You can’t watch the video promoting the new Amazon drone delivery service without checking the date for signs of 1 April. While superficially absurd, there is something distinctly unsettling about this short film. It’s as though someone has made a satirical treatment of our consumer age, a reshaping of Chaplin’s Modern Times.
The Charlie in this video is Jeremy Clarkson. He describes the process of the drone delivery service, as a parcel is prepared in an Amazon warehouse located at their research base ‘somewhere outside Cambridge’. ‘A miracle of modern technology is despatched,’ he tells us, as the warehouse roof opens like the top of a volcano in a Bond film. ‘It is an Amazon drone and after rising vertically like a helicopter to nearly 400 ft this amazing hybrid design assumes a horizontal orientation and becomes a streamlined and fast airplane.’
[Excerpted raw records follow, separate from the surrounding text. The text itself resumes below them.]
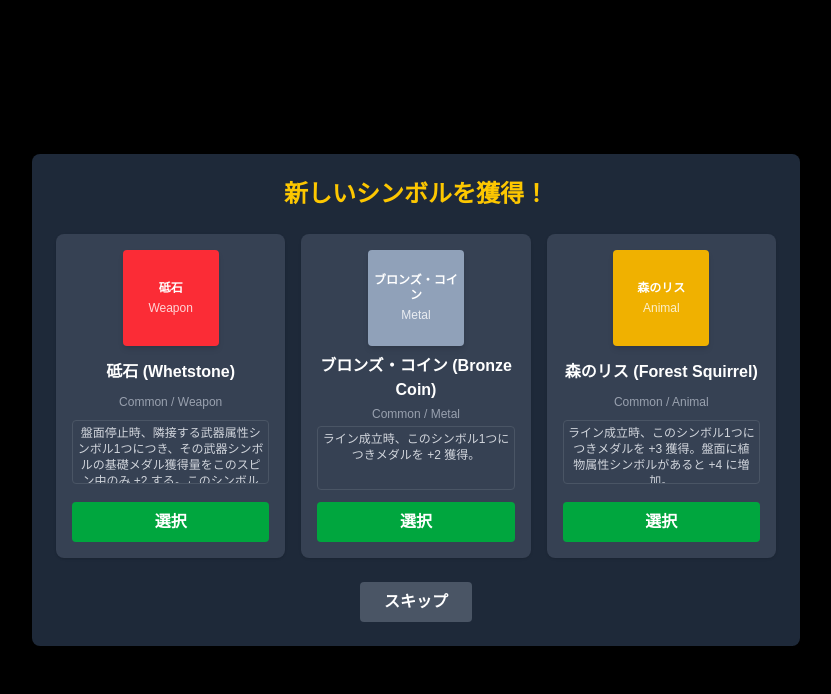
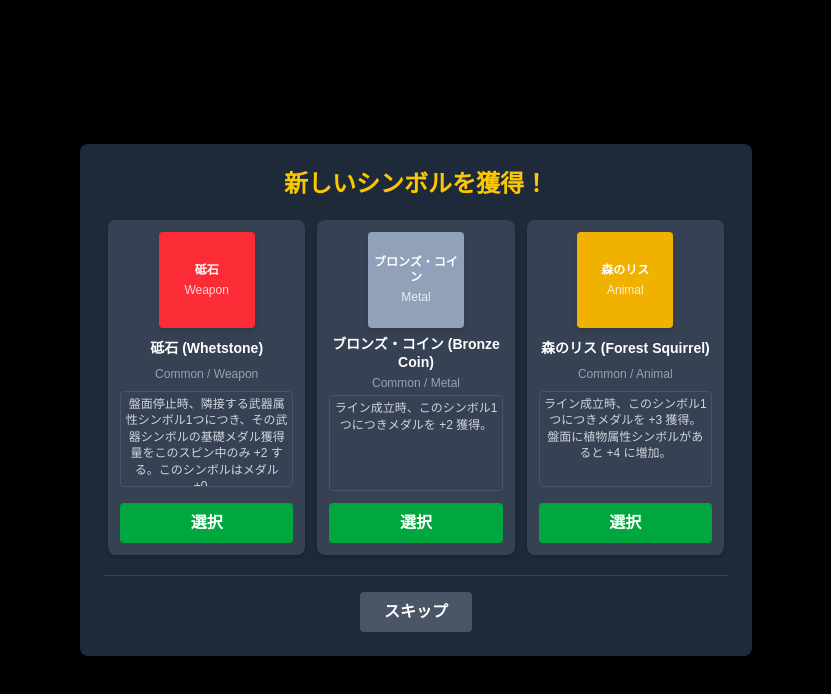
Before and after one commit to nishipippi/kigaslot, a Next.js app: page /game in a window 1280 px wide. Both pictures are taken after a click on the button "SPIN!". Shown: the top 694 px of the page, without its empty margins (224-1055 px from the left). Built offline with nearby package versions, Linux system fonts and the light colour scheme.

Commit message:
now can see effect in deck page

```diff
--- a/package.json
+++ b/package.json
@@ -23,5 +23,6 @@
     "eslint": "^9",
     "eslint-config-next": "15.3.2",
     "@eslint/eslintrc": "^3"
-  }
+  },
+  "packageManager": "pnpm@10.10.0+sha512.d615db246fe70f25dcfea6d8d73dee782ce23e2245e3c4f6f888249fb568149318637dca73c2c5c8ef2a4ca0d5657fb9567188bfab47f566d1ee6ce987815c39"
 }
--- a/src/app/game/page.tsx
+++ b/src/app/game/page.tsx
@@ -18,12 +18,10 @@ const getInitialDeck = (): SymbolData[] => {
   const commonSymbols = allSymbols.filter(symbol => symbol.rarity === 'Common');
   const initialDeck: SymbolData[] = [];
   const deckSize = 15;
-
   if (commonSymbols.length === 0) {
     console.error("No common symbols found to create an initial deck!");
-    return []; // コモンシンボルがない場合は空のデッキ
+    return [];
   }
-
   for (let i = 0; i < deckSize; i++) {
     const randomIndex = Math.floor(Math.random() * commonSymbols.length);
     initialDeck.push(commonSymbols[randomIndex]);
@@ -61,8 +59,11 @@ const AnimatedNumber = ({ targetValue }: { targetValue: number }) => {
     let frame = 0;
     const timer = setInterval(() => {
       frame++; const newValue = Math.round(currentValue + increment * frame);
-      if (frame >= totalFrames) { setCurrentValue(targetValue); clearInterval(timer); }
-      else { setCurrentValue(newValue); }
+      if ((increment > 0 && newValue >= targetValue) || (increment < 0 && newValue <= targetValue) || frame >= totalFrames) {
+        setCurrentValue(targetValue); clearInterval(timer);
+      } else {
+        setCurrentValue(newValue);
+      }
     }, 1000 / framesPerSecond);
     return () => clearInterval(timer);
   }, [targetValue, currentValue]);
@@ -143,7 +144,7 @@ export default function GamePage() {
         let finalLineWin = lineWinBM;
         lineSyms.forEach(sl => { if (sl.effectSystem==='LB') {
           if (sl.name==="ベル (Bell)" && lineSyms.filter(ls => ls.name==="ベル (Bell)").length===3 && lineWinBM > 0) { finalLineWin = Math.floor(finalLineWin*1.5)+1; lineD+=` [Bell x1.5+1] `;}
-          else if (sl.name==="チェリー (Cherry)") { const cC=lineSyms.filter(ls=>ls.name==="チェリー (Cherry)").length; const cB=cC===1?3:cC===2?8:cC>=3?20:0; if(cB>0){finalLineWin+=cB; lineD+=` [Cherry+${cB}] `;}} // cB is const
+          else if (sl.name==="チェリー (Cherry)") { const cC=lineSyms.filter(ls=>ls.name==="チェリー (Cherry)").length; const cB=cC===1?3:cC===2?8:cC>=3?20:0; if(cB>0){finalLineWin+=cB; lineD+=` [Cherry+${cB}] `;}}
         }});
         if (finalLineWin > 0) { totalMedalsFromLines += finalLineWin; formedLineDetails.push(`${lineD.trim()} -> Total +${finalLineWin}`); formedLinesIndicesArray.push([...lineIndices]);}
       }
@@ -178,7 +179,7 @@ export default function GamePage() {
   const startSymbolAcquisition = () => {
     const rand = Math.random()*100; const rarity: SymbolRarity = rand<5?'Rare':rand<30?'Uncommon':'Common';
     let sChoicesData = allSymbols.filter(s=>s.rarity===rarity);
-    if(sChoicesData.length<3 && rarity !== 'Common') sChoicesData=sChoicesData.concat(allSymbols.filter(s=>s.rarity==='Common')).filter((v,i,a)=>a.findIndex(t=>(t.no===v.no))===i);
+    if(sChoicesData.length<3 && rarity !== 'Common') sChoicesData=sChoicesData.concat(allSymbols.filter(s=>s.rarity==='Common')).filter((v,i,a)=>a.findIndex(t=>(t.no === v.no))===i);
     if(sChoicesData.length===0){setIsSymbolAcquisitionPhase(false);handleTurnResolution(spinCount);return;}
     const finalChoicesArr: SymbolData[]=[]; const pIS=new Set<number>(); let attS=0;
     while(finalChoicesArr.length<Math.min(3,sChoicesData.length) && attS<sChoicesData.length*3){
@@ -253,51 +254,54 @@ export default function GamePage() {
     }
   }, [medals, spinCost, currentDeck, spinCount, isGameOver]);
 
-  const handleRestartGame = () => { window.location.href = '/'; };
+  const handleRestartGame = () => { window.location.href = '/'; }; // シンプルにタイトルへリダイレクト
 
   return (
-    <div className="flex flex-col items-center justify-center min-h-screen bg-gray-900 text-white p-2 md:p-4 selection:bg-yellow-500 selection:text-black">
-      <header className="w-full max-w-4xl mb-4">
-        <div className="grid grid-cols-3 md:grid-cols-4 gap-1 md:gap-2 p-2 md:p-3 bg-gray-800 rounded-lg shadow-lg text-xs md:text-sm">
+    <div className="flex flex-col items-center justify-start min-h-screen bg-gray-900 text-white p-2 sm:p-4 selection:bg-yellow-500 selection:text-black overflow-y-auto">
+      <header className="w-full max-w-lg md:max-w-xl lg:max-w-2xl mb-4 sm:mb-6">
+        <div className="grid grid-cols-3 gap-1 p-2 text-xs bg-gray-800 rounded-lg shadow-lg sm:grid-cols-4 sm:gap-2 sm:p-3 sm:text-sm">
           <div className="text-center">Medals: <AnimatedNumber targetValue={medals} /></div>
           <div className="text-center">Cost: <span className="font-bold text-red-400">{spinCost}</span></div>
           <div className="text-center">Spins: <span className="font-bold text-lg">{spinCount}</span></div>
-          <div className="text-center md:col-span-1 col-span-1">Deck: <span className="font-bold">{currentDeck.length}</span></div>
+          <div className="text-center sm:col-span-1 col-span-3 sm:border-none border-t border-gray-700 pt-1 sm:pt-0">Deck: <span className="font-bold">{currentDeck.length}</span></div>
           <div className="text-center">CostUp: <span className="font-bold">{nextCostIncreaseIn === 0 ? 'Now!' : nextCostIncreaseIn}</span></div>
           <div className="text-center">EnemyIn: <span className="font-bold">{nextEnemyIn === 0 && !currentEnemy ? 'Now!' : (currentEnemy ? '-' : nextEnemyIn)}</span></div>
           <div className="text-center">Tickets: <span className="font-bold text-green-400">{symbolDeleteTickets}</span></div>
         </div>
         {currentEnemy && !isGameOver && (
-          <div className="mt-2 p-2 md:p-3 bg-red-800 bg-opacity-70 rounded-lg text-center shadow-md">
-            <h3 className="text-md md:text-lg font-bold text-red-300">{currentEnemy.name}</h3>
-            <p className="text-sm md:text-md text-red-100">HP: <span className="font-semibold">{enemyHP}</span></p>
-            <p className="text-xs text-red-200 mt-1 italic">Effect: {currentEnemy.debuffEffectText}</p>
+          <div className="mt-2 p-2 md:p-3 bg-red-800 bg-opacity-70 rounded-lg text-center shadow-md text-xs sm:text-sm">
+            <h3 className="text-sm sm:text-md font-bold text-red-300">{currentEnemy.name}</h3>
+            <p className="text-xs sm:text-sm text-red-100">HP: <span className="font-semibold">{enemyHP}</span></p>
+            <p className="text-xxs sm:text-xs text-red-200 mt-1 italic">Effect: {currentEnemy.debuffEffectText}</p>
           </div>
         )}
       </header>
-      <main className="w-full max-w-xs sm:max-w-sm md:max-w-md mb-4">
-        <div className="grid grid-cols-3 gap-1 md:gap-2 p-1 md:p-2 bg-gray-700 rounded-lg shadow-inner">
+
+      <main className="w-full max-w-xs sm:max-w-sm md:max-w-md mb-4 flex-shrink-0">
+        <div className="grid grid-cols-3 gap-1 p-1 bg-gray-700 rounded-lg shadow-inner sm:gap-2 sm:p-2">
           {boardSymbols.map((symbol, i) => (
             <div key={i} className={`transition-all duration-200 ease-in-out transform ${ highlightedLine && highlightedLine.includes(i) ? 'ring-4 ring-yellow-400 scale-105 z-10 shadow-lg' : 'ring-transparent' }`}>
               <SymbolDisplay symbol={symbol} />
             </div>
           ))}
         </div>
-        {lineMessage && !isGameOver && <div className="mt-2 p-2 bg-gray-800 rounded text-center text-xs md:text-sm text-yellow-300 shadow">{lineMessage}</div>}
-        {gameMessage && !isGameOver && <div className="mt-1 p-2 bg-indigo-700 rounded text-center text-xs md:text-sm text-indigo-100 shadow">{gameMessage}</div>}
+        {lineMessage && !isGameOver && <div className="mt-2 p-1.5 text-xs bg-gray-800 rounded text-center text-yellow-300 shadow sm:p-2 sm:text-sm">{lineMessage}</div>}
+        {gameMessage && !isGameOver && <div className="mt-1 p-1.5 text-xs bg-indigo-700 rounded text-center text-indigo-100 shadow sm:p-2 sm:text-sm">{gameMessage}</div>}
       </main>
-      <footer className="w-full max-w-xs sm:max-w-sm md:max-w-md">
-        <div className="flex justify-around items-center p-2 md:p-4 bg-gray-800 rounded-lg shadow-lg">
+
+      <footer className="w-full max-w-xs sm:max-w-sm md:max-w-md mt-auto pb-2">
+        <div className="flex justify-around items-center p-2 bg-gray-800 rounded-lg shadow-lg sm:p-4">
           <button onClick={handleSpin} disabled={isGameOver || isSymbolAcquisitionPhase || isRelicSelectionPhase || isDeckEditModalOpen || medals < spinCost || currentDeck.length === 0}
-            className="px-6 md:px-10 py-3 md:py-4 bg-green-600 hover:bg-green-700 text-white text-lg md:text-xl font-semibold rounded-lg shadow-md transition-all disabled:opacity-50 active:bg-green-800">
+            className="px-4 py-2 text-md bg-green-600 rounded-lg shadow-md sm:px-8 sm:py-3 sm:text-lg md:px-10 md:py-4 md:text-xl font-semibold hover:bg-green-700 transition-all disabled:opacity-50 active:bg-green-800">
             SPIN!
           </button>
           <button onClick={() => setIsDeckEditModalOpen(true)} disabled={isGameOver || isSymbolAcquisitionPhase || isRelicSelectionPhase || isDeckEditModalOpen}
-            className="px-4 md:px-8 py-3 md:py-4 bg-blue-600 hover:bg-blue-700 text-white text-lg md:text-xl font-semibold rounded-lg shadow-md transition-all disabled:opacity-50 active:bg-blue-800">
+            className="px-3 py-2 text-md bg-blue-600 rounded-lg shadow-md sm:px-6 sm:py-3 sm:text-lg md:px-8 md:py-4 md:text-xl font-semibold hover:bg-blue-700 transition-all disabled:opacity-50 active:bg-blue-800">
             DECK
           </button>
         </div>
       </footer>
+
       <SymbolAcquisitionModal isOpen={isSymbolAcquisitionPhase} choices={symbolChoices} onSelect={handleSymbolSelected} onSkip={handleSymbolSkipped} />
       <DeckEditModal isOpen={isDeckEditModalOpen} deck={currentDeck} tickets={symbolDeleteTickets} onClose={() => setIsDeckEditModalOpen(false)} onDeleteSymbol={handleDeleteSymbol} />
       <RelicSelectionModal isOpen={isRelicSelectionPhase} choices={relicChoices} onSelect={handleRelicSelected} />
--- a/src/components/game/SymbolAcquisitionModal.tsx
+++ b/src/components/game/SymbolAcquisitionModal.tsx
@@ -1,6 +1,6 @@
 // src/components/game/SymbolAcquisitionModal.tsx
 import type { SymbolData } from '@/types/kigaslot';
-import SymbolDisplay from './SymbolDisplay'; // 既存のSymbolDisplayを流用しても良い
+import SymbolDisplay from './SymbolDisplay';
 
 interface SymbolAcquisitionModalProps {
   isOpen: boolean;
@@ -20,41 +20,50 @@ export default function SymbolAcquisitionModal({
   }
 
   return (
-    <div className="fixed inset-0 bg-black bg-opacity-75 flex items-center justify-center z-50 p-4">
-      <div className="bg-gray-800 p-6 rounded-lg shadow-xl w-full max-w-3xl">
-        <h2 className="text-2xl font-bold mb-6 text-center text-yellow-400">
+    <div className="fixed inset-0 bg-black bg-opacity-75 flex items-center justify-center z-50 p-2 sm:p-4 transition-opacity duration-300 ease-in-out">
+      <div className="bg-gray-800 p-3 py-4 sm:p-6 rounded-lg shadow-xl w-full max-w-xs sm:max-w-sm md:max-w-2xl max-h-[90vh] flex flex-col transform transition-all duration-300 ease-in-out scale-100">
+        <h2 className="text-lg sm:text-xl md:text-2xl font-bold mb-3 sm:mb-4 text-center text-yellow-400 flex-shrink-0">
           新しいシンボルを獲得！
         </h2>
-        <div className="grid grid-cols-1 md:grid-cols-3 gap-4 mb-6">
+
+        {/* シンボル選択エリア */}
+        <div className={`grid gap-2 sm:gap-3 mb-3 sm:mb-4 flex-grow overflow-y-auto p-1 scrollbar-thin scrollbar-thumb-gray-600 scrollbar-track-gray-800 ${
+            choices.length === 1 ? 'grid-cols-1 place-items-center' :
+            choices.length === 2 ? 'grid-cols-2' :
+            'grid-cols-1 md:grid-cols-3' // 3つ以上ならPCでは3列、スマホでは1列
+        }`}>
           {choices.map((symbol, index) => (
             <div
               key={index}
-              className="bg-gray-700 p-4 rounded-lg flex flex-col items-center justify-between shadow"
+              className="bg-gray-700 p-2 sm:p-3 rounded-lg flex flex-col items-center justify-between shadow-md h-full max-w-xs mx-auto w-full" // カードの最大幅と中央寄せ
             >
-              {/* SymbolDisplay を使うか、ここで直接表示 */}
-              <div className="w-24 h-24 mb-2"> {/* サイズ調整のためSymbolDisplayを直接使わず仮の表示 */}
+              <div className="w-16 h-16 sm:w-20 sm:h-20 md:w-24 md:h-24 mb-1 sm:mb-2">
                 <SymbolDisplay symbol={symbol} />
               </div>
-              <h3 className="text-md font-semibold mb-1 text-center">{symbol.name}</h3>
-              <p className="text-xs text-gray-400 mb-1">
+              <h3 className="text-xs sm:text-sm md:text-md font-semibold mb-1 text-center text-white leading-tight">
+                {symbol.name}
+              </h3>
+              <p className="text-xxs sm:text-xs text-gray-400 mb-1">
                 {symbol.rarity} / {symbol.attribute}
               </p>
-              <p className="text-xs text-gray-300 mb-3 text-center h-16 overflow-y-auto p-1 border border-gray-600 rounded">
+              <p className="text-xxs sm:text-xs text-gray-300 mb-2 sm:mb-3 text-center h-16 sm:h-20 md:h-24 overflow-y-auto p-1 border border-gray-600 rounded w-full scrollbar-thin scrollbar-thumb-gray-500 scrollbar-track-gray-700 leading-snug">
                 {symbol.effectText}
               </p>
               <button
                 onClick={() => onSelect(symbol)}
-                className="w-full bg-green-600 hover:bg-green-700 text-white font-bold py-2 px-4 rounded transition-colors"
+                className="w-full bg-green-600 hover:bg-green-700 text-white font-bold py-1.5 sm:py-2 px-3 sm:px-4 rounded transition-colors text-xs sm:text-sm md:text-base"
               >
                 選択
               </button>
             </div>
           ))}
         </div>
-        <div className="text-center">
+
+        {/* スキップボタンエリア */}
+        <div className="text-center mt-auto pt-3 sm:pt-4 border-t border-gray-700 flex-shrink-0">
           <button
             onClick={onSkip}
-            className="bg-gray-600 hover:bg-gray-500 text-white font-bold py-2 px-6 rounded transition-colors"
+            className="bg-gray-600 hover:bg-gray-500 text-white font-bold py-2 px-6 rounded transition-colors text-sm sm:text-base"
           >
             スキップ
           </button>
```
Also changed, not shown: src/components/game/DeckEditModal.tsx (+20 -17 lines).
It does too. Actually it looks like a flying pallet, which is fitting given it was knocked up by a logistics company. Hopefully its ‘sense and avoid technology’ will make sure those Cambridge spires remain intact before it plonks a parcel on your lawn as proud as an egg, then executes another vertical take off and whooshes back to base to land on Blofeld’s knee for a good stroke.
The drone currently under trial can fly for up to ten miles and carry packages weighing up to 5lb. The aim is to offer a delivery service within 30 minutes of the customer ordering. It has long been a dream of Amazon founder Jeff Bezos to have a fleet of such drones swooping all over the world’s airwaves, bringing real-time levels of service to the remote shopping experience. It is as close as you can get to sending tangible goods by email attachment without resorting to Star Trek ‘beam me up’ fictions. Or 3D printing.
Meanwhile, the Civil Aviation Authority (CAA) has a close eye on drone development and has bent a few of their rules to allow the Amazon trials, as they might apply to you and me, rules such as the one allowing a single operative to be in charge of multiple vehicles and operating them out of sight. Which is a pity, because flying a team of drones around a blind corner sounds like fun and I’d quite like a go at it.
‘We want to enable the innovation that arises from the development of drone technology by safely integrating drones into the overall aviation system,’ said Tim Johnson, the CAA’s head of policy. ‘These tests by Amazon will help inform our policy and future approach.’ Whether the CAA genuinely ‘wants’ to enable drone innovation, or feels that it just won’t be able to stop it is a moot point, but it looks like the Amazon fleet is going to be the flying guinea pig here, and get the advantage on the technology. In the US, the green light has just been given to Google to test its own fleet, so the delivery drone wars are starting to heat up.
Time will tell whether delivery by drone will take off, though I have my suspicions that both Amazon and the CAA are not so much launching a drone as flying a kite here. But Amazon is serious enough about it to have filed patents to use existing structures such as church spires as docking and delivery stations in built-up environments. That should bring in a few extra quid for the local parish coffers.
If the Amazon trials are successful, it is unlikely they will be allowed to have a monopoly. It is a pretty safe bet that the drones themselves will become a part of a company’s marketing strategy. Will Fortnum & Mason hampers be delivered at a far more regal pace, perhaps carried by a couple of blimps? There is also much potential for chaos. In the near future, we may find ourselves walking down the pavement with our feet firmly on a civilised earth, but just above our heads the drone delivery wars will rage. It will be like the wild west, as next door’s weekly shop from Sainsbury’s flies past your head.
I think we should stop this madness before it starts. Speaking as a technophobe, I really don’t think there is anything that Amazon sells that is so important I would need it within 30 minutes. Let’s not over-complicate things. All these drones will do is put postmen and women out of work, in the same way Google’s driverless cars will put drivers out of work. And don’t think the middle classes are safe; the robots are already coming after bankers, doctors and lawyers’ jobs.
Soon there will be nobody left earning enough money to buy all this lovely stuff they are so kindly making for us and delivering which such novel and ruthless efficiency. There will just be the Jeff Bezos of this world, sitting in their lairs counting their money, and dreaming their big city dreams of an unmanned future. And causing gridlock in the skies.